According to Africa News, Tebogo’s exceptional performance resulted in a personal best time of 9.88 seconds, placing him just five-hundredths of a second behind Noah Lyles, a prominent figure in world athletics.
During the press conference, the announcement was met with applause from Lyles himself as well as Zharnel Hughes, the sprinter who claimed the third spot on the podium, representing Britain.
The star athlete himself was surprised by his global silver medal, saying, “I’m really proud to win this silver medal. This medal is a bonus for me. That wasn’t the plan, the objective; it was just the final.”
Prior to Tebogo’s achievement, several athletes, including Ferdinand Omanyala of Kenya, had come close but fell short in their quest for a world medal in the men’s 100-meter race on the Hungarian track. The most recent athlete to come close was South Africa’s Akani Simbine, who achieved this feat three times in 2017, 2019, and 2022.
Tebogo has emerged as a rising star in world athletics, and not just on the African continent. He showcased his potential by becoming a double world junior champion in the 100m and securing double runner-up positions in the 200m in 2021 and 2022.
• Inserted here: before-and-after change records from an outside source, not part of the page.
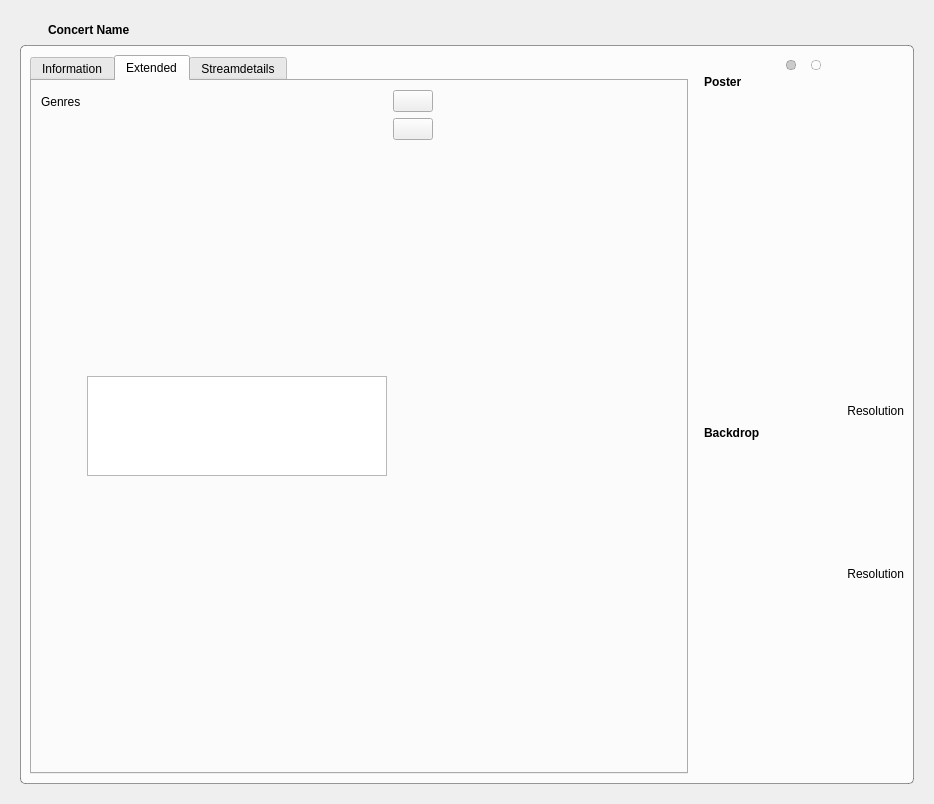
Qt form concerts/ConcertWidget.ui (Komet/MediaElch) before a commit.
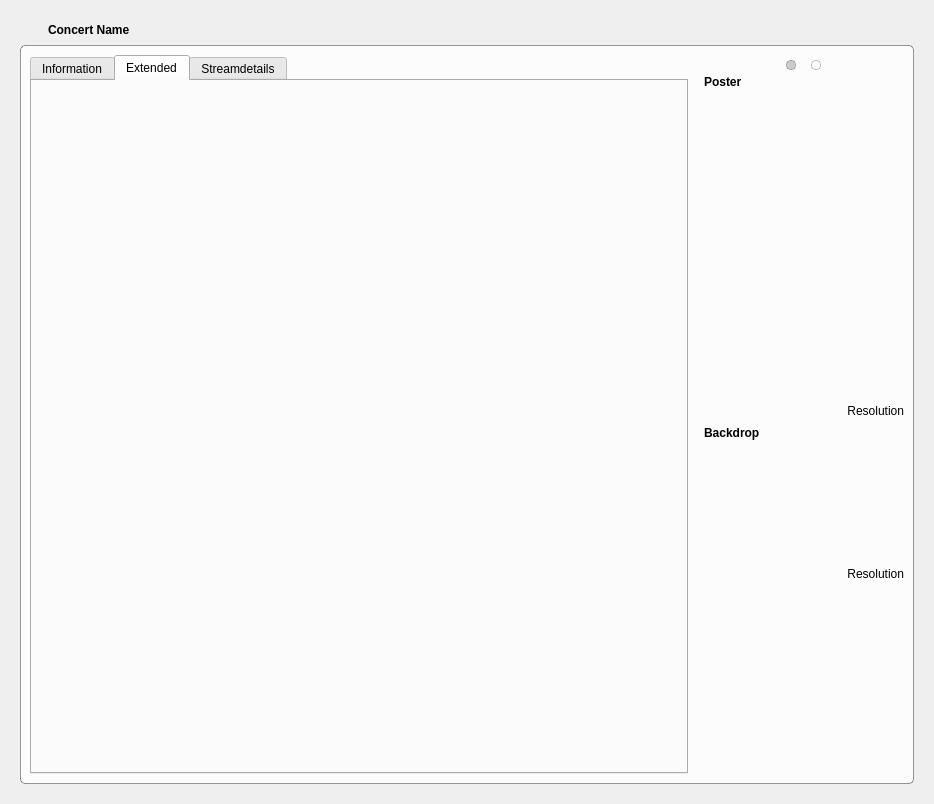
The same form after that commit. The open tabs and pages were chosen to show the change. Icons and pictures are not drawn. Custom widgets are drawn as their Qt base class.

Commit message: Added TagCloud for genres in TV Shows and Concerts

Diff of the .ui file:
```diff
--- a/concerts/ConcertWidget.ui
+++ b/concerts/ConcertWidget.ui
@@ -305,113 +305,20 @@
            </attribute>
            <layout class="QVBoxLayout" name="verticalLayout_3">
             <item>
-             <layout class="QFormLayout" name="formLayout_2">
-              <property name="fieldGrowthPolicy">
-               <enum>QFormLayout::ExpandingFieldsGrow</enum>
+             <widget class="TagCloud" name="genreCloud" native="true"/>
+            </item>
+            <item>
+             <spacer name="verticalSpacer_2">
+              <property name="orientation">
+               <enum>Qt::Vertical</enum>
               </property>
-              <property name="rowWrapPolicy">
-               <enum>QFormLayout::WrapLongRows</enum>
+              <property name="sizeHint" stdset="0">
+               <size>
+                <width>20</width>
+                <height>40</height>
+               </size>
               </property>
-              <item row="2" column="0">
-               <widget class="QLabel" name="label_17">
-                <property name="text">
-                 <string>Genres</string>
-                </property>
-               </widget>
-              </item>
-              <item row="2" column="1">
-               <layout class="QHBoxLayout" name="horizontalLayout_4" stretch="1,0,0">
-                <item>
-                 <widget class="QTableWidget" name="genres">
-                  <property name="maximumSize">
-                   <size>
-                    <width>300</width>
-                    <height>100</height>
-                   </size>
-                  </property>
-                  <property name="editTriggers">
-                   <set>QAbstractItemView::DoubleClicked</set>
-                  </property>
-                  <property name="showGrid">
-                   <bool>false</bool>
-                  </property>
-                  <attribute name="horizontalHeaderVisible">
-                   <bool>false</bool>
-                  </attribute>
-                  <attribute name="horizontalHeaderStretchLastSection">
-                   <bool>true</bool>
-                  </attribute>
-                  <attribute name="verticalHeaderVisible">
-                   <bool>false</bool>
-                  </attribute>
-                  <column>
-                   <property name="text">
-                    <string>Genre</string>
-                   </property>
-                  </column>
-                 </widget>
-                </item>
-                <item>
-                 <layout class="QVBoxLayout" name="verticalLayout_2">
-                  <item>
-                   <widget class="QPushButton" name="buttonAddGenre">
-                    <property name="toolTip">
-                     <string>Add Genre</string>
-                    </property>
-                    <property name="text">
-                     <string/>
-                    </property>
-                    <property name="icon">
-                     <iconset resource="../MediaElch.qrc">
-                      <normaloff>:/img/plus.png</normaloff>:/img/plus.png</iconset>
-                    </property>
-                   </widget>
-                  </item>
-                  <item>
-                   <widget class="QPushButton" name="buttonRemoveGenre">
-                    <property name="toolTip">
-                     <string>Remove Genre</string>
-                    </property>
-                    <property name="text">
-                     <string/>
-                    </property>
-                    <property name="icon">
-                     <iconset resource="../MediaElch.qrc">
-                      <normaloff>:/img/minus.png</normaloff>:/img/minus.png</iconset>
-                    </property>
-                   </widget>
-                  </item>
-                  <item>
-                   <spacer name="verticalSpacer_2">
-                    <property name="orientation">
-                     <enum>Qt::Vertical</enum>
-                    </property>
-                    <property name="sizeHint" stdset="0">
-                     <size>
-                      <width>20</width>
-                      <height>40</height>
-                     </size>
-                    </property>
-                   </spacer>
-                  </item>
-                 </layout>
-                </item>
-                <item>
-                 <spacer name="horizontalSpacer">
-                  <property name="orientation">
-                   <enum>Qt::Horizontal</enum>
-                  </property>
-                  <property name="sizeHint" stdset="0">
-                   <size>
-                    <width>40</width>
-                    <height>20</height>
-                   </size>
-                  </property>
-                 </spacer>
-                </item>
-               </layout>
-              </item>
-             </layout>
+             </spacer>
             </item>
            </layout>
           </widget>
@@ -1204,6 +1111,12 @@
   </layout>
  </widget>
  <customwidgets>
+  <customwidget>
+   <class>TagCloud</class>
+   <extends>QWidget</extends>
+   <header>smallWidgets/TagCloud.h</header>
+   <container>1</container>
+  </customwidget>
   <customwidget>
    <class>MyLabel</class>
    <extends>QLabel</extends>
```
Left out of the diff: 2 changed lines with no effect on the pictures. The commit also changes 12 other files.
At the young age of 18, Tebogo made history by becoming only the second runner ever to break the ten-second barrier in the 100m before turning twenty, sharing this distinction with Trayvon Bromell. Just a few months later, he also broke the 20-second barrier in the 200m, further solidifying his talent and potential in the sport.
Going forward, the 20-year-old has set his sights on the 200-meter event, aiming to add another medal to his already impressive collection.
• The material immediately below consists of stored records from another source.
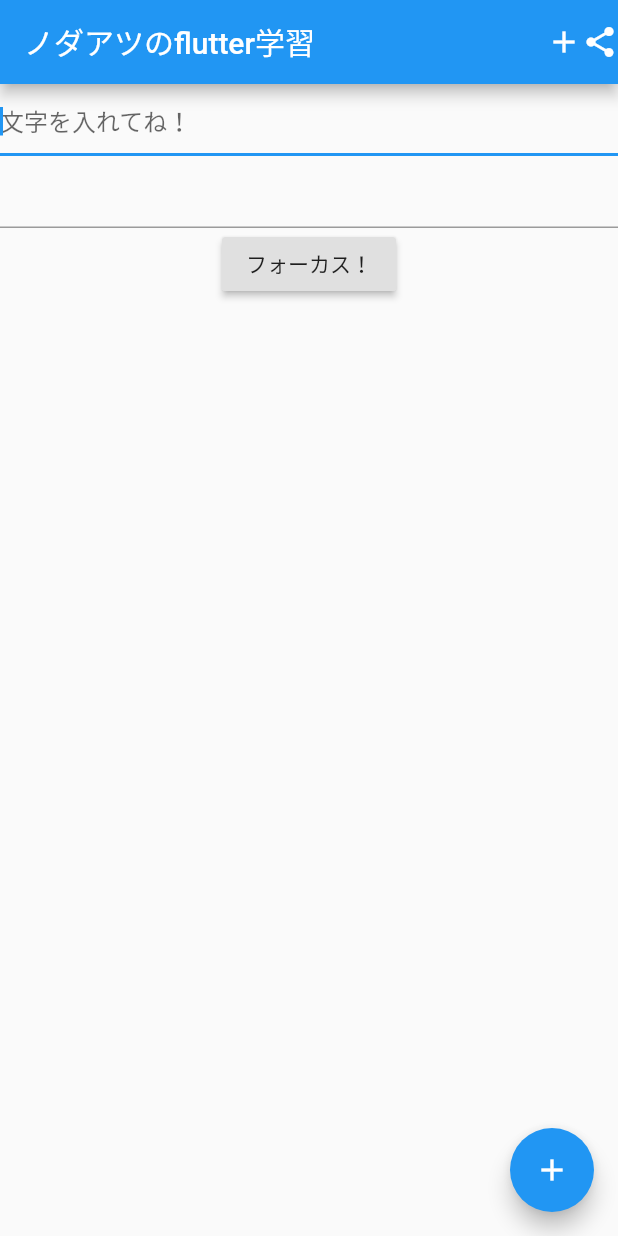
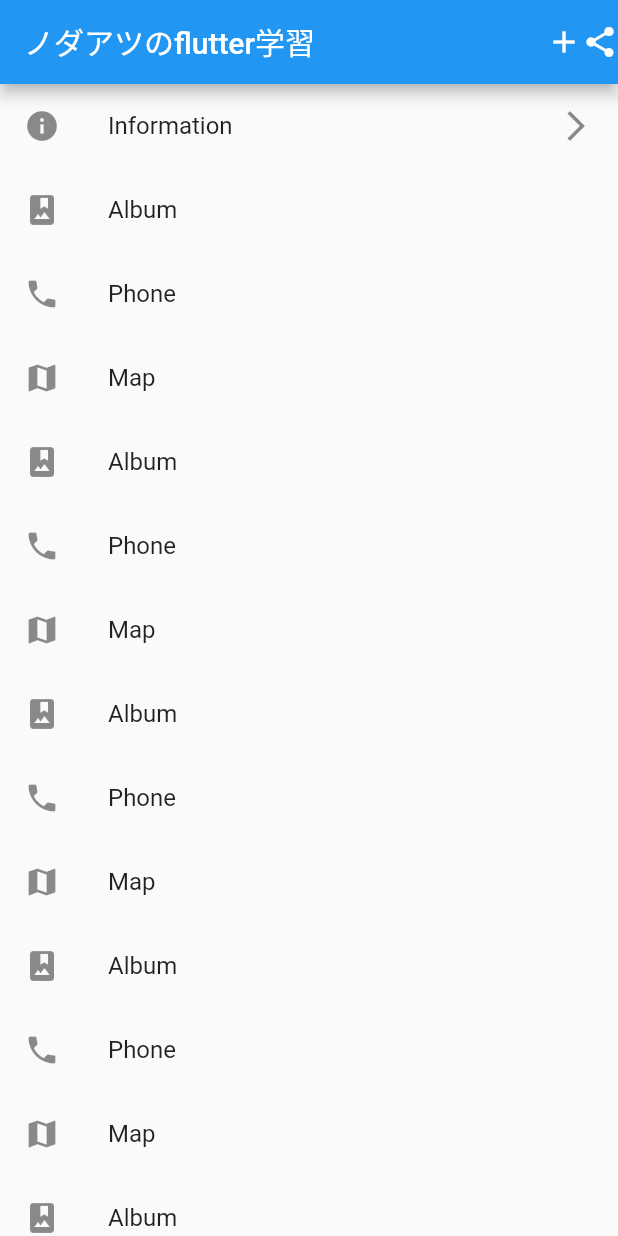
Before and after one commit to atsuki255/first_app, a Flutter app: the screen it shows after launch, on a phone screen of 412 x 824 dp. Run offline on Flutter 3.47's test engine with Material 2 defaults, Android fonts, the phone set to English and light mode, and no system bars.

Commit message:
practice list

```diff
--- a/lib/main.dart
+++ b/lib/main.dart
@@ -33,16 +33,7 @@ class MyHomePage extends StatefulWidget {
 }
 
 class _MyHomePageState extends State<MyHomePage> {
-  int _counter = 0;
 
-  void _incrementCounter() {
-    setState(() {
-
-      _counter++;
-    });
-  }
-
-  final  myFocusNode = FocusNode();
 
   @override
   Widget build(BuildContext context) {
@@ -60,33 +51,76 @@ class _MyHomePageState extends State<MyHomePage> {
       ),
       body: Container(
         width: double.infinity,
-        child: Column(
-          children: [
-            TextFormField(
-              autofocus: true,
-              decoration: InputDecoration(
-                hintText: '文字を入れてね！',
-              ),
+        child: ListView(
+          children: <Widget>[
+            ListTile(
+              leading: Icon(Icons.info),
+              title: Text('Information'),
+              trailing: Icon(Icons.arrow_forward_ios),
+              onTap: (){
+                Navigator.push(
+                  context,
+                  MaterialPageRoute(builder: (context) => NextPage("ノダアツ")),
+                );
+                //TODO: 画面遷移
+              },
             ),
-            TextField(
-              focusNode: myFocusNode,
+            ListTile(
+              leading: Icon(Icons.photo_album),
+              title: Text('Album'),
             ),
-            RaisedButton(
-              child: Text("フォーカス！"),
-              onPressed: (){
-                // TODO:ここにフォーカスするためにコード
-                myFocusNode.requestFocus();
-              },
+            ListTile(
+              leading: Icon(Icons.phone),
+              title: Text('Phone'),
+            ),
+            ListTile(
+              leading: Icon(Icons.map),
+              title: Text('Map'),
+            ),
+            ListTile(
+              leading: Icon(Icons.photo_album),
+              title: Text('Album'),
+            ),
+            ListTile(
+              leading: Icon(Icons.phone),
+              title: Text('Phone'),
+            ), ListTile(
+              leading: Icon(Icons.map),
+              title: Text('Map'),
+            ),
+            ListTile(
+              leading: Icon(Icons.photo_album),
+              title: Text('Album'),
+            ),
+            ListTile(
+              leading: Icon(Icons.phone),
+              title: Text('Phone'),
+            ), ListTile(
+              leading: Icon(Icons.map),
+              title: Text('Map'),
+            ),
+            ListTile(
+              leading: Icon(Icons.photo_album),
+              title: Text('Album'),
+            ),
+            ListTile(
+              leading: Icon(Icons.phone),
+              title: Text('Phone'),
+            ), ListTile(
+              leading: Icon(Icons.map),
+              title: Text('Map'),
+            ),
+            ListTile(
+              leading: Icon(Icons.photo_album),
+              title: Text('Album'),
+            ),
+            ListTile(
+              leading: Icon(Icons.phone),
+              title: Text('Phone'),
             ),
           ],
         ),
       ),
-
-      floatingActionButton: FloatingActionButton(
-        onPressed: _incrementCounter,
-        tooltip: 'Increment',
-        child: Icon(Icons.add),
-      ), // This trailing comma makes auto-formatting nicer for build methods.
     );
   }
 }
```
“I think that after this medal, the continent and the country will think about organizing more races, and big races that people want to see,” Tebogo, who divides his training between Gaborone, the capital of Botswana, South Africa, and Europe throughout the year, said.
He attributed his feat to his absence from social media. “Going off social media was a huge thing to do,” Tebogo, who was raised by a single mother with his younger brother, told the BBC. “It wasn’t easy. I tried my best to stay out of it. Here is the result.”